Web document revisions
━━━━━━━━━━━━━━━━
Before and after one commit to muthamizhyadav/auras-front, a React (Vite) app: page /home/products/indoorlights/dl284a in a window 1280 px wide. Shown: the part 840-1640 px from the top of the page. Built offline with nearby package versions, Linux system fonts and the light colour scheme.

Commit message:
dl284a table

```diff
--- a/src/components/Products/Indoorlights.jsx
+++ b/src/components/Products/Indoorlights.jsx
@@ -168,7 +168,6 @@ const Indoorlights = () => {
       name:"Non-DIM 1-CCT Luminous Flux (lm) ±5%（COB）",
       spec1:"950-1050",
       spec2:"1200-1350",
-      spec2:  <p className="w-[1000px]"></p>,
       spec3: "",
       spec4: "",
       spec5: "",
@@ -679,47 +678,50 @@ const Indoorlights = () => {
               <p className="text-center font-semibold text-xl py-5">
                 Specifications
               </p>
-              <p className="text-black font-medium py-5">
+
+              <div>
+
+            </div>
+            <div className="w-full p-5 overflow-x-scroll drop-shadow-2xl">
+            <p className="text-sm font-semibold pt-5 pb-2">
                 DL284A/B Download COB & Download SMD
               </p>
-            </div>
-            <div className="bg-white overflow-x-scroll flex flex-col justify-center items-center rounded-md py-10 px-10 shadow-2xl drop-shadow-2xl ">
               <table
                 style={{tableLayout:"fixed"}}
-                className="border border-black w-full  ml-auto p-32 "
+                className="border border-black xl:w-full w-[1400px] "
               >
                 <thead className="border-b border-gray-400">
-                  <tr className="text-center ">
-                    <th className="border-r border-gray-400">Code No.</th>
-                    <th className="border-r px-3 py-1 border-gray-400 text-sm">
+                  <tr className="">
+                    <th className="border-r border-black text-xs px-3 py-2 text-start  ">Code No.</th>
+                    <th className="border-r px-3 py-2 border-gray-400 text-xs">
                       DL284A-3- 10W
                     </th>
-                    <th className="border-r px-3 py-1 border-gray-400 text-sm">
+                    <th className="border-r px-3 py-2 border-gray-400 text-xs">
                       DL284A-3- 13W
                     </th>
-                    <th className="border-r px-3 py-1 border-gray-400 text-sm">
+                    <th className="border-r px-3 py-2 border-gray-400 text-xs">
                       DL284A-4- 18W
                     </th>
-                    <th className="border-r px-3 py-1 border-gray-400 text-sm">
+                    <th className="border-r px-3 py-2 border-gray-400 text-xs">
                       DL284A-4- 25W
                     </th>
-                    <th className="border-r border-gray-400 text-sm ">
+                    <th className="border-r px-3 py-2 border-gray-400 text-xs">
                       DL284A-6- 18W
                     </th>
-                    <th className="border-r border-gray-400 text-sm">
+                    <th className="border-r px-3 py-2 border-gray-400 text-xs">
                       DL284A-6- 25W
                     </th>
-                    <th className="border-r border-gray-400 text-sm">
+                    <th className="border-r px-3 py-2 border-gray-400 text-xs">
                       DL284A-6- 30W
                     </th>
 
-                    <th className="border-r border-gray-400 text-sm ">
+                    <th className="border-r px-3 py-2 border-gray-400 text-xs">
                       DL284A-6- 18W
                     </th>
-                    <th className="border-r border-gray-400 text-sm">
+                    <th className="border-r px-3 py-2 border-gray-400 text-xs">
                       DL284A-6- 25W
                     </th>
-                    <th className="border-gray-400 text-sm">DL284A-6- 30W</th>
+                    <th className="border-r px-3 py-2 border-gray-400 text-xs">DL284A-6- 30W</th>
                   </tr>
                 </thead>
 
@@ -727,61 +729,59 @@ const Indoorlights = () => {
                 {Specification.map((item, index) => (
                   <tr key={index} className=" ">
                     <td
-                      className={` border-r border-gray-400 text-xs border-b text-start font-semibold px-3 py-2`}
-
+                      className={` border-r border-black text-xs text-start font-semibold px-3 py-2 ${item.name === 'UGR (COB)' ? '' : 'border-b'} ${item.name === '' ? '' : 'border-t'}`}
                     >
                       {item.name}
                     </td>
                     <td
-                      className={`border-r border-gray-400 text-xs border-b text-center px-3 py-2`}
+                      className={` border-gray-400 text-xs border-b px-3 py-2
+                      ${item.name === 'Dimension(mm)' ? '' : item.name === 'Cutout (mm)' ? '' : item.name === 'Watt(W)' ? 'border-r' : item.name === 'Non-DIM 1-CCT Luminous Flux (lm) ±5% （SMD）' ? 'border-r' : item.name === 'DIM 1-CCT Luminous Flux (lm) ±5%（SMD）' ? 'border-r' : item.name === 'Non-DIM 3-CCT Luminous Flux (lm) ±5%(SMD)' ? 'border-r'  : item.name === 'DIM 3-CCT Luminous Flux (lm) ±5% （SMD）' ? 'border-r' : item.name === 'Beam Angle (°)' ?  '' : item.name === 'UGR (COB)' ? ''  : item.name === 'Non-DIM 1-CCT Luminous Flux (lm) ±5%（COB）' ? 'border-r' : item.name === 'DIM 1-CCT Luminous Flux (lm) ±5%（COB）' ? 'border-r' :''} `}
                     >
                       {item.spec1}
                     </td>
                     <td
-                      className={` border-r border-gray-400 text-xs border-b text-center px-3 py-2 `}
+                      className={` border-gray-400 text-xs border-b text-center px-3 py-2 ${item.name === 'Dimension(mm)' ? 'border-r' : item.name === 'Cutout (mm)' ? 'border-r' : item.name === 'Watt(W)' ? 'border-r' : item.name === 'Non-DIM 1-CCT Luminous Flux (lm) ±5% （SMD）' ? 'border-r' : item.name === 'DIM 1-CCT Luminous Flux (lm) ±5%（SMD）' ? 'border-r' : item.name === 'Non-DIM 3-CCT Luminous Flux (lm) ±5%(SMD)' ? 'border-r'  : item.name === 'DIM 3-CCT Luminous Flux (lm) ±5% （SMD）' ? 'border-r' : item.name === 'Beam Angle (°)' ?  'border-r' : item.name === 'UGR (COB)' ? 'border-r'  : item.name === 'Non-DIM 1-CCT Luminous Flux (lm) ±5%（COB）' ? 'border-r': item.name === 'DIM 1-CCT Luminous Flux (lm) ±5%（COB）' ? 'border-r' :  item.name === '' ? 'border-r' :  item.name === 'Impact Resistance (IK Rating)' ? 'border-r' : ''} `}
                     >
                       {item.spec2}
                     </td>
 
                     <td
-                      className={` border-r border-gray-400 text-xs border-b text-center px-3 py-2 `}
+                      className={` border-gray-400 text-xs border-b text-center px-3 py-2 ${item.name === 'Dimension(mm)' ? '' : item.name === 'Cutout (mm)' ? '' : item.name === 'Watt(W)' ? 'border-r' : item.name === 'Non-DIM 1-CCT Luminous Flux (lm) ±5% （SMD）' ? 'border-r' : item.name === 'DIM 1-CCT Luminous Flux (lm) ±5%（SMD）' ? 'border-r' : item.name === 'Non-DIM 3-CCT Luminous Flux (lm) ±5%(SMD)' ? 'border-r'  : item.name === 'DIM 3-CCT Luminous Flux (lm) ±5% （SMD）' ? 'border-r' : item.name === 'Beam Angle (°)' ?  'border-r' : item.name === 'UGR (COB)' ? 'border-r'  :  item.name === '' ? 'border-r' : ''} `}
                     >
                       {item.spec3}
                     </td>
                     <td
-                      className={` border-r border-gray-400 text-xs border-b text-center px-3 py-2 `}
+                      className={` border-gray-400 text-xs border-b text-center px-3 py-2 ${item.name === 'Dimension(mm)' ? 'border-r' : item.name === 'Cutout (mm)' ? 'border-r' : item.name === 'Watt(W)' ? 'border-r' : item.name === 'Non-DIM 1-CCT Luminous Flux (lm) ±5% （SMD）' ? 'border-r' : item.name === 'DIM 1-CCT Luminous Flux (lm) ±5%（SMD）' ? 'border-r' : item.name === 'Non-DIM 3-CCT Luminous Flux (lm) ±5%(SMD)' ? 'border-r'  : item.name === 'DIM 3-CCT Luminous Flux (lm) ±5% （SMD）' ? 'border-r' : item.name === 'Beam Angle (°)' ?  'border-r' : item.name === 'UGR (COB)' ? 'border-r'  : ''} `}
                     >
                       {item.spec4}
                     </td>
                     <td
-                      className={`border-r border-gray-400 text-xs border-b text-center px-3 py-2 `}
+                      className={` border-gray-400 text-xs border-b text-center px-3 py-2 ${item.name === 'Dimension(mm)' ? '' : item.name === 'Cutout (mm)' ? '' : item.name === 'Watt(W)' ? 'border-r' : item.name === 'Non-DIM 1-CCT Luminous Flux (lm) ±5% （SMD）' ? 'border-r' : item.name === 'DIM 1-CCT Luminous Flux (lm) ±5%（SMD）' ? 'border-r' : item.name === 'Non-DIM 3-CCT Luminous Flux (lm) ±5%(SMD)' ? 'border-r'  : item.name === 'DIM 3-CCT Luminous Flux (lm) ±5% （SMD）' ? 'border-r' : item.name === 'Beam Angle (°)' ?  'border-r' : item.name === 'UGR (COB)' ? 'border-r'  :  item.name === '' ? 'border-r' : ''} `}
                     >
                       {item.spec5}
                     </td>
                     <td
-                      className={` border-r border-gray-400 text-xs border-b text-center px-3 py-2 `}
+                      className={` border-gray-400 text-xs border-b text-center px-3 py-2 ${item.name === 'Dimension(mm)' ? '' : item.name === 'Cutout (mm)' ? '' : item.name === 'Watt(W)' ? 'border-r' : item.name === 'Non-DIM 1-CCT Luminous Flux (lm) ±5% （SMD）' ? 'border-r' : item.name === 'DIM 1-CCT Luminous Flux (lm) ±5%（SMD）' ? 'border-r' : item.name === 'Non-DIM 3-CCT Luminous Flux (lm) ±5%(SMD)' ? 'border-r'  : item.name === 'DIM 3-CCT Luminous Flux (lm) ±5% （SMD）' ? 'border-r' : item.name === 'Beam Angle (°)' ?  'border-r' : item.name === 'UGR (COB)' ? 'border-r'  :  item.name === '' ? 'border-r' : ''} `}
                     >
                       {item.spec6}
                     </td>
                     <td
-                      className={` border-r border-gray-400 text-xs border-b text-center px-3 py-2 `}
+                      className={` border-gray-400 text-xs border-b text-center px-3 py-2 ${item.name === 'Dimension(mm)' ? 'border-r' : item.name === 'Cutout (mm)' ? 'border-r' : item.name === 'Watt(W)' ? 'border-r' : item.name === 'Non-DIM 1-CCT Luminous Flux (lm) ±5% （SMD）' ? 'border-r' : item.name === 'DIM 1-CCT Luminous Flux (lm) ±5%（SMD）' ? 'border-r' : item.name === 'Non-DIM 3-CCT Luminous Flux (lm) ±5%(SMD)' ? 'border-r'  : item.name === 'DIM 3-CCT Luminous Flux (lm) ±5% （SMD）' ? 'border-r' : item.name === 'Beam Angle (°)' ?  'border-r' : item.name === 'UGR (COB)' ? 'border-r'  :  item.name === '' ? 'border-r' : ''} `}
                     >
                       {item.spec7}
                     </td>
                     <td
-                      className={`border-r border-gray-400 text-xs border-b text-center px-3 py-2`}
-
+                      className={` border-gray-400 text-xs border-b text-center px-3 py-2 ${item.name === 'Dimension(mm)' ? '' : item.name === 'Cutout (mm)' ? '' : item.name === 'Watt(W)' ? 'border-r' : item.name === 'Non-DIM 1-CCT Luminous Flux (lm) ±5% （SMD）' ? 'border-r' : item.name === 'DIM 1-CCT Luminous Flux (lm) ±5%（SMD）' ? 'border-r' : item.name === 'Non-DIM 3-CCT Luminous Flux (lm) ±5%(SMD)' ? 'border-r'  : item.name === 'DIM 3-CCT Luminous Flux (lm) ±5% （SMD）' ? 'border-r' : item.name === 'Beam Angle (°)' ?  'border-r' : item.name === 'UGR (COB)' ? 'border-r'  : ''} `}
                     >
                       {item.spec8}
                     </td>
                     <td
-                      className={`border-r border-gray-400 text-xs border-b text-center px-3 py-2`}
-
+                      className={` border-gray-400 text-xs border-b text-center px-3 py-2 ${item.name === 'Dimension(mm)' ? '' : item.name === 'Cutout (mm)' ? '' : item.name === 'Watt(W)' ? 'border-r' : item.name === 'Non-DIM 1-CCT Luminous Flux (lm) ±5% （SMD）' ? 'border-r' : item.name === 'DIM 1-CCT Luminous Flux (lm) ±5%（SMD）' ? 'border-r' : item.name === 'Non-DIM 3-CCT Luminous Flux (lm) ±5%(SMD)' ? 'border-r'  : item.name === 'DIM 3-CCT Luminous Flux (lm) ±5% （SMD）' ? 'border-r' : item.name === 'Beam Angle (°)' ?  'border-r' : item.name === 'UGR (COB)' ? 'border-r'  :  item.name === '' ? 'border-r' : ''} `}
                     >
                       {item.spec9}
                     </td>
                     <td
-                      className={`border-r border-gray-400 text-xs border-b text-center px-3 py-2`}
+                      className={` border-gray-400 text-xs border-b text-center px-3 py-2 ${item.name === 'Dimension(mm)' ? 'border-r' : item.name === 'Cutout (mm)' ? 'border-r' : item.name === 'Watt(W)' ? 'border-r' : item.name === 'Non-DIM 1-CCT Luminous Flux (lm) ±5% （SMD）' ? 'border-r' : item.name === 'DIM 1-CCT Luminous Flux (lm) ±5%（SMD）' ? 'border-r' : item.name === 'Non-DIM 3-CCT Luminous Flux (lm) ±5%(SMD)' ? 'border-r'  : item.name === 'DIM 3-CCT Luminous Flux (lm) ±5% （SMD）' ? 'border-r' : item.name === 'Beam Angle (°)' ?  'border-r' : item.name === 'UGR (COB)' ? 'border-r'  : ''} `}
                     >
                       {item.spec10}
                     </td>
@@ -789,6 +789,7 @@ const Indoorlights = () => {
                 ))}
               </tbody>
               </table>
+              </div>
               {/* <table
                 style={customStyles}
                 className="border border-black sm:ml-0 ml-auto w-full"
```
━━━━━━━━━━━━━━━━
WHAT IS BEING ASKED: Locate the word "full" in the data above. Copy every line carrying it.

COMPLETED EXERCISE:
+            <div className="w-full p-5 overflow-x-scroll drop-shadow-2xl">
-                className="border border-black w-full  ml-auto p-32 "
+                className="border border-black xl:w-full w-[1400px] "
                 className="border border-black sm:ml-0 ml-auto w-full"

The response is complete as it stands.